The link, of course, is infected with malware. “Even if you train your employees the best you can, hackers are incredibly creative and getting more so each day,” Kelley says. “This is not your ‘Nigerian prince looking for help’ phishing of old. They are adept at finding the infiltration points.”
How does a company barricade its virtual doors? Kelley recommends the use of anomaly detection technology to filter questionable email attachments, which are sent to security professionals for a complete once-over before going to the recipient. The attachments are downloaded using dummy computers to determine whether they’re infected.
“Companies that channel registered data through monitored access points will have a far easier time spotting and isolating malware,” Kelley says.
Viollis advises companies to consider creating their own spear-phishing scams and then deploying them on unsuspecting employees. Doing this helps determine the extent of compliance with the organization’s cyber-security rules. The theory behind the approach makes sense—an employee downloading a benevolent virus will be less apt to download the real thing in the future.
A few agencies, brokerages and wholesalers are doing much of the above, trying to batten down the hatches left open by people, processes and technology. “We’ll never get ahead of the bad guys, so we have to have strong technical protections in place like firewalls, monitor the incidence of attacks on a constant basis to know who is knocking on our system, and train users on a consistent basis about these risks, as they are the most vulnerable point,” said Keith Burkhardt, vice president at Kraus-Anderson Insurance in Minneapolis.
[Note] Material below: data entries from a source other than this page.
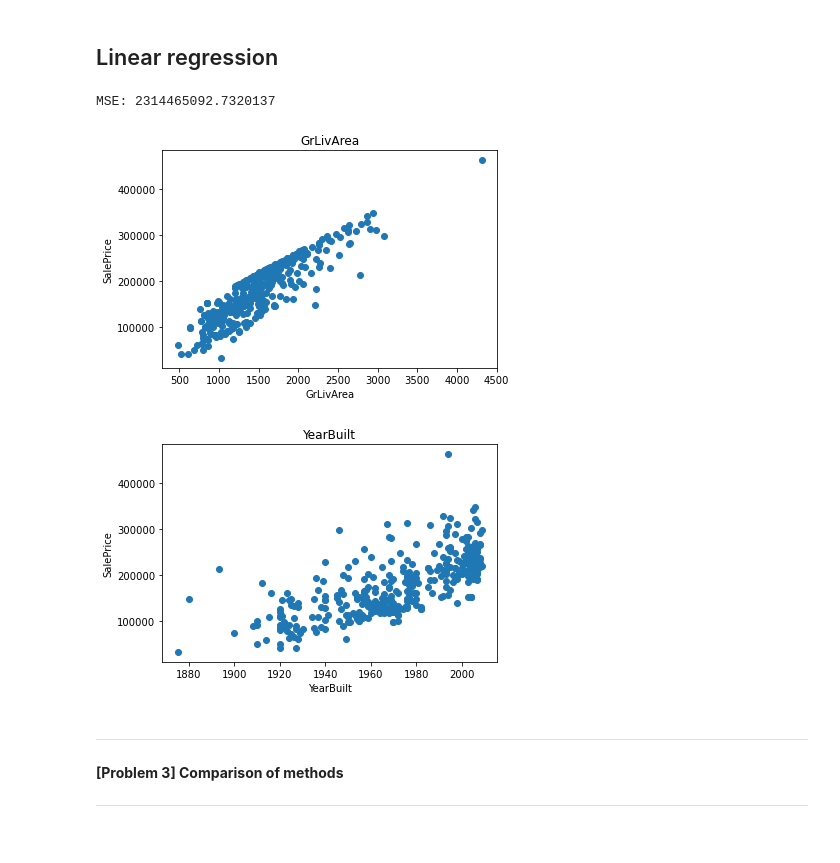
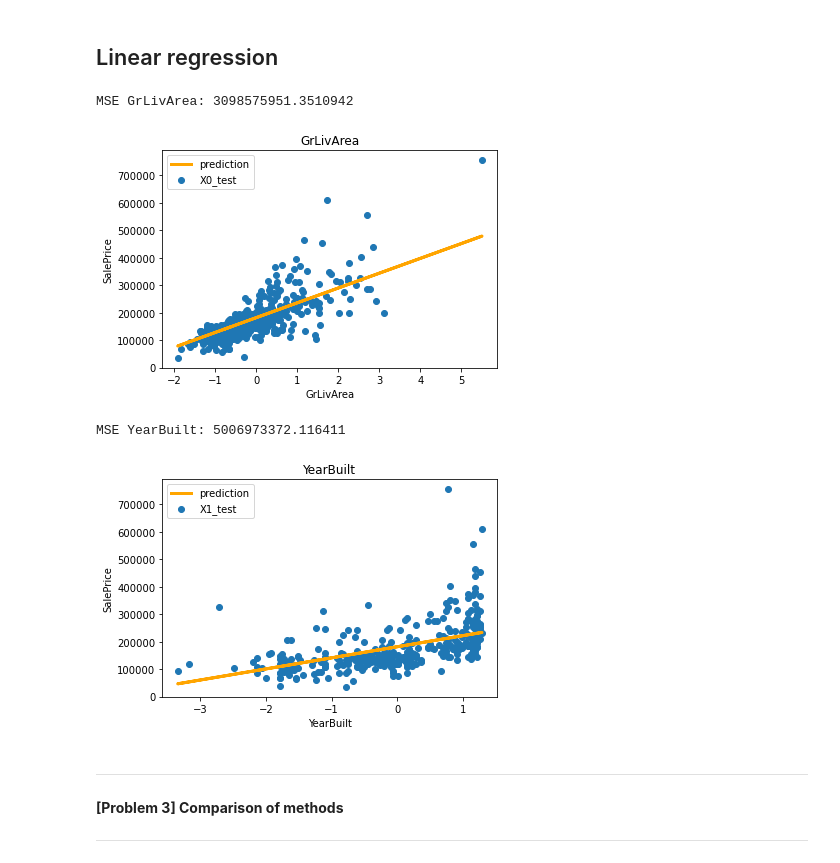
Before and after one commit to HieuNguyenHuu/DIVE_INTO_CODE, a Jupyter notebook: week4/Introductory_Machine_Learning_Pre_Class_assignment_2_Predicting_House_Prices.ipynb, the cells around one changed output. Drawn from its saved outputs; the diff is of its cells as text; code cells hidden in the pictures.

```diff
--- a/week4/Introductory_Machine_Learning_Pre_Class_assignment_2_Predicting_House_Prices.ipynb
+++ b/week4/Introductory_Machine_Learning_Pre_Class_assignment_2_Predicting_House_Prices.ipynb
@@ -132,31 +104,46 @@ model_names = []
 # %% [markdown]
 ## Linear regression
 # %%
-reg = LinearRegression().fit(X_train_trans, y_train)
-reg_pred = reg.predict(X_test_trans)
+reg = LinearRegression().fit(X0_train_trans, y_train)
 
-from sklearn.metrics import mean_squared_error
-print("MSE:", mean_squared_error(y_true=y_test, y_pred=reg_pred))
+reg_pred_x0 = reg.predict(X0_test_trans)
 
-mSE_results.append(mean_squared_error(y_true=y_test, y_pred=reg_pred))
+print("MSE GrLivArea:", mean_squared_error(y_true=y_test, y_pred=reg_pred_x0))
+
+mSE_results_X0.append(mean_squared_error(y_true=y_test, y_pred=reg_pred_x0))
 model_names.append("Linear regression")
 # %% [output]
-MSE: 2314465092.7320137
+MSE GrLivArea: 3098575951.3510942
 # %%
-plt.scatter(X_test.loc[:, 'GrLivArea'], reg_pred)
+plt.scatter(X0_test_trans, y_test)
+plt.plot(X0_test_trans, reg_pred_x0 , color='orange', linewidth=3)
 plt.title('GrLivArea')
 plt.xlabel('GrLivArea')
 plt.ylabel('SalePrice')
+plt.legend(["prediction","X0_test"])
 plt.show()
-
-plt.scatter(X_test.loc[:, 'YearBuilt'], reg_pred)
-plt.title('YearBuilt')
-plt.xlabel('YearBuilt')
-plt.ylabel('SalePrice')
-plt.show()
 # %% [output]
-[figure, old version]
+[figure, new version]
-[figure, removed]
+# %%
+reg = LinearRegression().fit(X1_train_trans, y_train)
+
+reg_pred_x1 = reg.predict(X1_test_trans)
+
+print("MSE YearBuilt:", mean_squared_error(y_true=y_test, y_pred=reg_pred_x1))
+
+mSE_results_X1.append(mean_squared_error(y_true=y_test, y_pred=reg_pred_x1))
+# %% [output]
+MSE YearBuilt: 5006973372.116411
+# %%
+plt.scatter(X1_test_trans, y_test)
+plt.plot(X1_test_trans, reg_pred_x1 , color='orange', linewidth=3)
+plt.title('YearBuilt')
+plt.xlabel('YearBuilt')
+plt.ylabel('SalePrice')
+plt.legend(["prediction","X1_test"])
+plt.show()
+# %% [output]
+[figure, added]
 # %% [markdown]
 <hr>
 
```
Also changed, not shown: parts of 19 cells of this notebook.
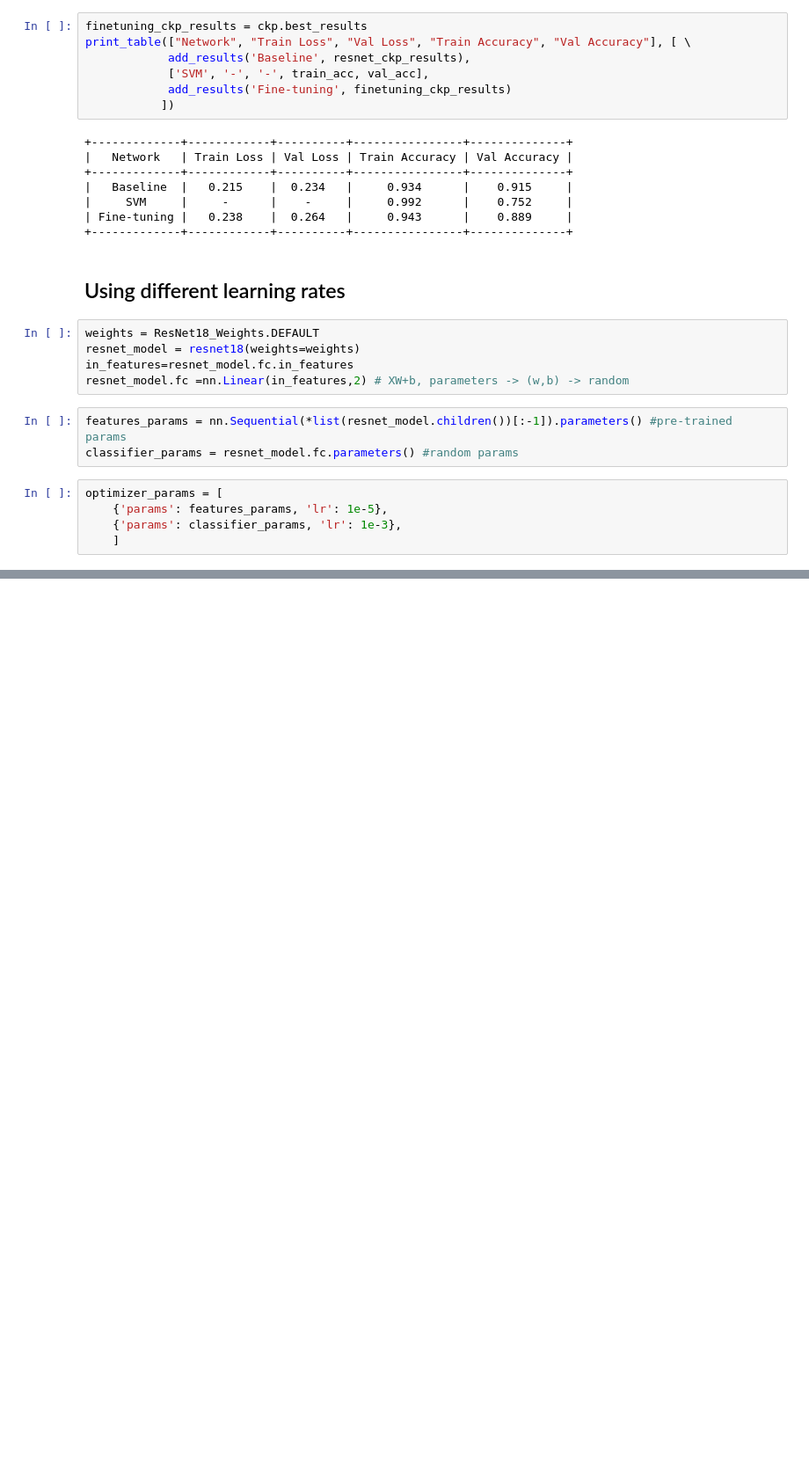
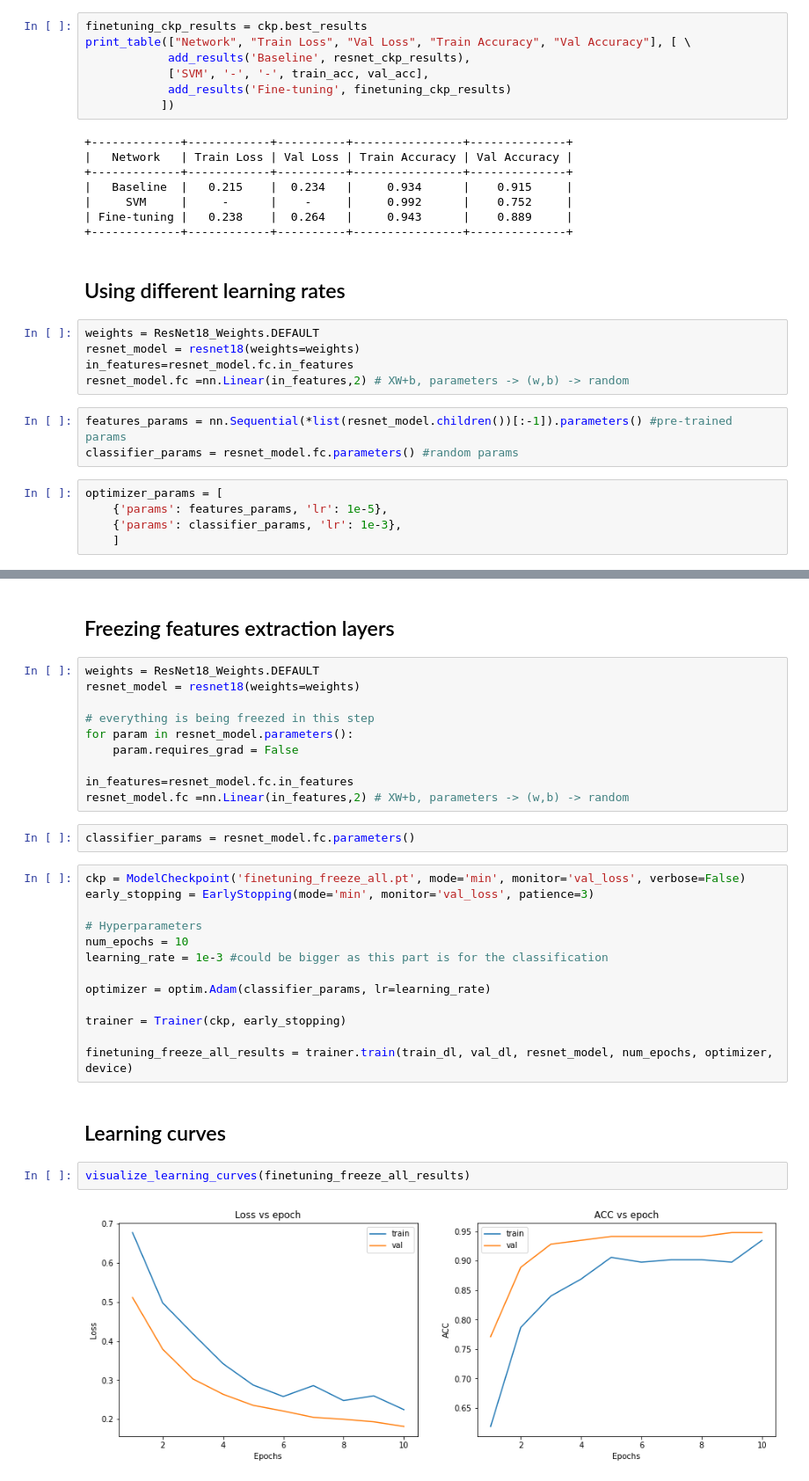
Before and after one commit to scudr/Transfer_learning, a Jupyter notebook: transfer_learning.ipynb, the cells around one changed output, grey strips where cells are left out. Shown at 88% size. Drawn from its saved outputs; the diff is of its cells as text; blank space fills up the shorter version.

Commit message:
Freezed initial layers

```diff
--- a/transfer_learning.ipynb
+++ b/transfer_learning.ipynb
@@ -624,0 +661,33 @@ optimizer_params = [
+# %% [markdown]
+## Freezing features extraction layers
+# %%
+weights = ResNet18_Weights.DEFAULT
+resnet_model = resnet18(weights=weights)
+
+# everything is being freezed in this step
+for param in resnet_model.parameters():
+    param.requires_grad = False
+
+in_features=resnet_model.fc.in_features
+resnet_model.fc =nn.Linear(in_features,2) # XW+b, parameters -> (w,b) -> random
+# %%
+classifier_params = resnet_model.fc.parameters()
+# %%
+ckp = ModelCheckpoint('finetuning_freeze_all.pt', mode='min', monitor='val_loss', verbose=False)
+early_stopping = EarlyStopping(mode='min', monitor='val_loss', patience=3)
+
+# Hyperparameters
+num_epochs = 10
+learning_rate = 1e-3 #could be bigger as this part is for the classification
+
+optimizer = optim.Adam(classifier_params, lr=learning_rate)
+
+trainer = Trainer(ckp, early_stopping)
+
+finetuning_freeze_all_results = trainer.train(train_dl, val_dl, resnet_model, num_epochs, optimizer, device)
+# %% [markdown]
+## Learning curves
+# %%
+visualize_learning_curves(finetuning_freeze_all_results)
+# %% [output]
+[figure, added]
```
Also changed, not shown: parts of 4 cells of this notebook.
The agency appears to follow Viollis’s advice to conduct phishing penetration tests on a regular basis. “Good users send the email to IT immediately,” Burkhardt says. “Poor users open the attachment and when they do, a stern warning appears, saying ‘If this was a real attack, you just shut down our system!’ They then receive a one-page reminder of proper protocols.”
Michael Paulin, vice president and managing director of IT at wholesaler Kaufman Financial Group in Michigan, likens keeping up with hackers to a “footrace where we’re always chasing a moving target.” As Kaufman incorporates more mobile technology to connect its wide-ranging enterprise, the footrace speeds up.
“Mobility is our greatest concern of late, as it creates more touch points and thus more exposure,” Paulin says. “Everybody wants to use their own mobile devices and business efficiency apps. We don’t want to impede their productivity, so it becomes an added challenge to manage, security-wise.”
Paulin echoed others in citing people as the weakest link in the security triumvirate, noting that the firm takes a highly proactive stance with regard to training. “We mandate that employees go through a formal education program as part of the on-boarding process and then continue to receive training on an annual basis,” he says.
At Beazley, which underwrites specialty insurance products for several Lloyd’s syndicates, sensitive data and documents are sequestered to prevent unauthorized access. “We’re also using a tool to ensure employees don’t inadvertently send email to the wrong recipients,” says Ben Spencer, Beazley’s chief information officer. “I’ve certainly received emails intended for other people in the past. The tool helps prevent data leakage—people sending data outside the organization to the wrong address.”
Even if you train your employees the best you can, hackers are incredibly creative and getting more so each day.Tweet
These security measures suggest firms take seriously the risk of a cyber attack. But it’s uncertain whether the measures are making a difference. No business wants to jeopardize its reputation by disclosing it has suffered a cyber attack—unless it has to. “We’ll never know the true cost of this,” Viollis says, “because at the end of the day it will not be reported.”